The hair on my neck stood up as I read the accounts. Their great grandfather was Isaiah and their great great grandfather was Ichabod. These brothers were first cousins to my great, great grandfather William H. They were blood of my blood. I read the materials hungrily.

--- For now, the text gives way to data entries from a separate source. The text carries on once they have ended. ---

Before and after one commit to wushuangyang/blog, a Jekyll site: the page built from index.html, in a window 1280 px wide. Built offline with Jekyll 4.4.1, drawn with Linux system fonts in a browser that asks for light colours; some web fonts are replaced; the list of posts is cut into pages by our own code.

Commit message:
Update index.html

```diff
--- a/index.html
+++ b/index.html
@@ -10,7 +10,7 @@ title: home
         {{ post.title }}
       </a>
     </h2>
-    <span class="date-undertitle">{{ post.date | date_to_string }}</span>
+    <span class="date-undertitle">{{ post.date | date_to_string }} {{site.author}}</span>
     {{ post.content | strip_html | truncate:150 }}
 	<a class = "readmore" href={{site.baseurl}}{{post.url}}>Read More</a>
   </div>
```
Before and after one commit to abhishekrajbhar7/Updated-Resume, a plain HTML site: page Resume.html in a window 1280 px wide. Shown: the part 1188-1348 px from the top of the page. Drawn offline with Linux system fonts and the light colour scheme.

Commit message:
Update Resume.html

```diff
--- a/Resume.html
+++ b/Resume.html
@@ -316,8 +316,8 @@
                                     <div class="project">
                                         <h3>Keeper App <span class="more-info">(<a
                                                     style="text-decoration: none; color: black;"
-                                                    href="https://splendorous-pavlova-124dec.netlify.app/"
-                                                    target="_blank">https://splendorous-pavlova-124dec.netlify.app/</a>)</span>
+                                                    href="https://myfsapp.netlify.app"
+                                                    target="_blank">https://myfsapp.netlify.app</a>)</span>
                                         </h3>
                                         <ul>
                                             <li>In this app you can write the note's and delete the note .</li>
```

John W. was 18 when he enlisted into Co. A of the 28th Maine Infantry as a Private on October 13, 1862.  38 days later, he died of disease in Fort Schuyler, NY on their way to Washington DC.  It is a little known fact that the odds of a soldier surviving the Civil War was about 1 in 4 and that ¾ of those fatalities resulted from death by disease, primarily small pox, but also malaria, infections, pneumonia, trench rot. Sometimes the cure killed them as one uniformed reenactor described. A mercury pill was routinely dispensed to soldiers for treatment of all sorts of maladies from constipation to headaches, and resulted in untold numbers of deaths. Such was the state of medical science only 150 years ago. Over 650,000 soldiers died during the Civil War, more that all the other wars ever fought by the United States combined (up to the Vietnam War).  214,000 died in combat or from wounds sustained in combat. 450,000 died of disease. John W. survived a scant month before disease took him. He died at age 19, just a boy.
His brother Elfin J. enlisted as a Private into Co. F of the 20th Maine Infantry on August 29, 1862 at the age of 22.  He was 5' 71/2 “ tall, had light colored hair and blue eyes. Almost 10 months later, on the rocky crest of Little Round Top while fighting under the command of Col. Joshua Chamberlain, he was shot through the center of his right lung by a soldier of the 15th Alabama. He died of this wound on July 7th at the age of 23. The report stated that Elfin J. was buried with 51,000 other casualties on the Gettysburg Battlefield and was later exhumed and reburied in the Soldiers National Cemetery at Gettysburg in the Maine plot, sec. C #15.
We went directly to the Soldier's Cemetery, about a 10 minute walk from the Visitors Center and, after searching through thousands of graves, found Elfin. I can't describe the emotion of finding his final resting place and learning his story after so many years. Had any other family members ever visited this place? Was I the first to stand solemnly over his stone and stare into the past, glimpsing dimly this person whose life was ended, like so many others, in this terrible struggle?  I spoke in my mind into the void... “Thank you, cousin. Sorry for your troubles. Wish I could have known you.... If there is a Foss Reunion in the hereafter, I look forward to meeting you. Until then...”
And the whisper responded across time and space,  “Trouble? What trouble? I drew you here. It took but an instant. Time flows differently in this place beyond and I want to meet you, too, as I have your son, your father, all our family before you. But no hurry, son. We’ll be here when it’s your turn…  Until then; Pay attention.  Enjoy.  Love.  And keep your head up… unless, of course, they’re shooting at ya.”